  • TeX Live Cockpit
    I have been working quite some time on a new front end for the TeX Live Manager tlmgr. Early versions have leaked into TeX Live, but the last month or two has seen many changes in tlmgr itself, in particular support for JSON output. These changes were mostly driven by the need (or ease) of the new frontend: TLCockpit.
  • Mailspring – A New Open Source Cross-Platform Email Client
    Mailspring is a fork of the now discontinued Nylas Mail client. It does, however, offer a much better performance, and is built with a native C++ sync engine instead of JavaScript. According to the development team, the company is sunsetting further development of Mailspring. Mailspring offers virtually all the best features housed in Nylas Mail, and thanks to its native C++ sync engine it uses fewer dependencies which results in less lag and a reduction in RAM usage by 50% compared to Nylas Mail.
  • Removing Qt 4 from Debian testing (aka Buster): some statistics
    We started filing bugs around September 9. That means roughly 11 weeks, which gives us around 8 packages fixed a week, aka 1.14 packages per day. Not bad at all!
  • Products Over Projects
    However, projects are not the only way of funding and organizing software development. For instance, many companies that sell software as a product or a service do not fund or organize their core product/platform development in the form of projects. Instead, they run product development and support using near-permanent teams for as long as the product is sold in the market. The budget may vary year on year but it is generally sufficient to fund a durable, core development organization continuously for the life of the product. Teams are funded to work on a particular business problem or offering over a period of time; with the nature work being defined by a business problem to address rather than a set of functions to deliver. We call this way of working as “product-mode” and assert that it is not necessary to be building a software product in order to fund and organize software development like this.
  • Why we never thank open source maintainers

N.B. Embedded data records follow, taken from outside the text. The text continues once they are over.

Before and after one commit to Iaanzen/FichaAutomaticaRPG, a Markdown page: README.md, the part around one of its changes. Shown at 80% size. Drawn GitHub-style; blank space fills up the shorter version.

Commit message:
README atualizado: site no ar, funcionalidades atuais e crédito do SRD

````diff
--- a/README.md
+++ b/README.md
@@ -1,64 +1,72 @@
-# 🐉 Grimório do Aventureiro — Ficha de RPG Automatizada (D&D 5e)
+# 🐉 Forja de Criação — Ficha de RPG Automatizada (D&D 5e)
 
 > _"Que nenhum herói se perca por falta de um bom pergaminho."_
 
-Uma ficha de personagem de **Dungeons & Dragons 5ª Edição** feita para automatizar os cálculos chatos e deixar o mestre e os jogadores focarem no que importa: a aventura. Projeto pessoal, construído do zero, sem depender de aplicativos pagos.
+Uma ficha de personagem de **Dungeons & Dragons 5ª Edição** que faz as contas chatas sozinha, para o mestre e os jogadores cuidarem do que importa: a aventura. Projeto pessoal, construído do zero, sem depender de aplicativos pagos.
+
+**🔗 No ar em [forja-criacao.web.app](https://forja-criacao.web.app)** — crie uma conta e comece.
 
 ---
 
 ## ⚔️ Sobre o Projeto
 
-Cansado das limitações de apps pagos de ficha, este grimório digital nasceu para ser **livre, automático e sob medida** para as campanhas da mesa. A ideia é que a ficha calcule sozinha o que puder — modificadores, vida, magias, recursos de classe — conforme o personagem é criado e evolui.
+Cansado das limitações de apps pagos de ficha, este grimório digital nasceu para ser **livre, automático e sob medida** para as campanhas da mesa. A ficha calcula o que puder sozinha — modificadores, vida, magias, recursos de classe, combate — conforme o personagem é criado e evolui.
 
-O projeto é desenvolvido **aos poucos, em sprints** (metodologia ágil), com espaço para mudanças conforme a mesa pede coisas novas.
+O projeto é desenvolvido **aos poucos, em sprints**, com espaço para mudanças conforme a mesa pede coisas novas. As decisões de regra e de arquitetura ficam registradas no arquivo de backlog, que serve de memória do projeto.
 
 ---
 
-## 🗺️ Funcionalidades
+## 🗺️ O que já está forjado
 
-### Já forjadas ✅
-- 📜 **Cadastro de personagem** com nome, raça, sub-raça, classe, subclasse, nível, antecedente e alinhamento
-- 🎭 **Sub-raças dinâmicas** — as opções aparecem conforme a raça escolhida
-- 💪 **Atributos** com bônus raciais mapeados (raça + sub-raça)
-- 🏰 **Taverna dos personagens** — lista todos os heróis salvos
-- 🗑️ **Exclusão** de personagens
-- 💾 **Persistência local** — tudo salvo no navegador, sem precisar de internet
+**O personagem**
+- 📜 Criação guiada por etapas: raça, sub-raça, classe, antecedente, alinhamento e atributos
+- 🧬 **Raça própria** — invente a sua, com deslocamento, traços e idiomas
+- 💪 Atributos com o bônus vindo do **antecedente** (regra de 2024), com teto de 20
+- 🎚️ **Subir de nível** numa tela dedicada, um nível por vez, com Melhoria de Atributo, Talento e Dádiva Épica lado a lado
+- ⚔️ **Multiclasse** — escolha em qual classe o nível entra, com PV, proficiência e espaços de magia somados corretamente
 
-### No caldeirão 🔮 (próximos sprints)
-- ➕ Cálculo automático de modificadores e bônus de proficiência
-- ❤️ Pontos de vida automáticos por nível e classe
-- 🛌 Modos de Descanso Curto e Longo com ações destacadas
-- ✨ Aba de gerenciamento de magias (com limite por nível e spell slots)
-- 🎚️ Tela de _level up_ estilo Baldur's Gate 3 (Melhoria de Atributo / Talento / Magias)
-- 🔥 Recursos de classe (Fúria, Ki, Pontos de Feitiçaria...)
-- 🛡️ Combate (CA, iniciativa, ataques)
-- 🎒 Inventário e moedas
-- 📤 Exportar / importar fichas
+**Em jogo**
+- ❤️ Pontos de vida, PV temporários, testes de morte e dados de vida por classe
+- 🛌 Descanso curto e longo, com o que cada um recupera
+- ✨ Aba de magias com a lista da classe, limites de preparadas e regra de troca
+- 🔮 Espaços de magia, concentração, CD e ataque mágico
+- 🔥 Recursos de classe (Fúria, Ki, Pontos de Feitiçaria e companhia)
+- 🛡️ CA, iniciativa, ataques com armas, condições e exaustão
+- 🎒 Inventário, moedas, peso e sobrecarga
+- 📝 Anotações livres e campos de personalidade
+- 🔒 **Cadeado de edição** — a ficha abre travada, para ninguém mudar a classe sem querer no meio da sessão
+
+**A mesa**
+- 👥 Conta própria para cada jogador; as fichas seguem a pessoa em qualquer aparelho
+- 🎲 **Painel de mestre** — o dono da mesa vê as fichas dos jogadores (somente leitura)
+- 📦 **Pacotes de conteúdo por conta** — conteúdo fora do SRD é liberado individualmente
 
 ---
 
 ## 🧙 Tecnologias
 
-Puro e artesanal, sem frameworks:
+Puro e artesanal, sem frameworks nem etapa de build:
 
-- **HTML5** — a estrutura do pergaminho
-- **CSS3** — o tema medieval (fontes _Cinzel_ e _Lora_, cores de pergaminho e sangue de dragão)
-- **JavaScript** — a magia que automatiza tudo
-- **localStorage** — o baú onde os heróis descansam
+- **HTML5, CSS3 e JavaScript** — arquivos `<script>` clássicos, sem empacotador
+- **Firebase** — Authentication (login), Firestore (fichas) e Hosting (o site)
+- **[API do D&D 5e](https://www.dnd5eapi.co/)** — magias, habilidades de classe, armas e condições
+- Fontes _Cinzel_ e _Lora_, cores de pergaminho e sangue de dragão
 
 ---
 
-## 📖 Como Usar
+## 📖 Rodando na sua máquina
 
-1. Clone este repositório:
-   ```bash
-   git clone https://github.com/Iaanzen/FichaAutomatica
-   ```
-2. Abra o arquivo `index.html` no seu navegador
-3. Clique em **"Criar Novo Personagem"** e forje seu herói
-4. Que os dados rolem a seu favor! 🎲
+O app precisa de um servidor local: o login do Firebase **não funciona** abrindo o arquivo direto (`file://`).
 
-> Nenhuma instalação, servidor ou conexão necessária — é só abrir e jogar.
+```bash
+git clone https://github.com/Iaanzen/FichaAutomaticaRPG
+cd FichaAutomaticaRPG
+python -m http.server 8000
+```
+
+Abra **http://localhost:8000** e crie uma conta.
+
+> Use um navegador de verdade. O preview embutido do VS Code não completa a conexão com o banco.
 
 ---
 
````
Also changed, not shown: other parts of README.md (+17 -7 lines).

    It is true that some of you guys can build a tool in a hackathon, but maintaining a project is a lot more difficult than building a project. Most of the time they are not writing code, but [...]

today's howtos

Tizen News

Mozilla Firefox Quantum

  • Can the new Firefox Quantum regain its web browser market share?
    When Firefox was introduced in 2004, it was designed to be a lean and optimized web browser, based on the bloated code from the Mozilla Suite. Between 2004 and 2009, many considered Firefox to be the best web browser, since it was faster, more secure, offered tabbed browsing and was more customizable through extensions than Microsoft’s Internet Explorer. When Chrome was introduced in 2008, it took many of Firefox’s best ideas and improved on them. Since 2010, Chrome has eaten away at Firefox’s market share, relegating Firefox to a tiny niche of free software enthusiasts and tinkerers who like the customization of its XUL extensions. According to StatCounter, Firefox’s market share of web browsers has fallen from 31.8% in December 2009 to just 6.1% today. Firefox can take comfort in the fact that it is now virtually tied with its former arch-nemesis, Internet Explorer and its variants. All of Microsoft’s browsers only account for 6.2% of current web browsing according to StatCounter. Microsoft has largely been replaced by Google, whose web browsers now controls 56.5% of the market. Even worse, is the fact that the WebKit engine used by Google now represents over 83% of web browsing, so web sites are increasingly focusing on compatibility with just one web engine. While Google and Apple are more supportive of W3C and open standards than Microsoft was in the late 90s, the web is increasingly being monopolized by one web engine and two companies, whose business models are not always based on the best interests of users or their rights.
  • Firefox Nightly Adds CSD Option
    I’ve said it before and I’ll say it again: Firefox 57 is awesome — so awesome that I’m finally using it as my default browser again. But there is one thing it the Linux version of Firefox sorely needs: client-side decoration.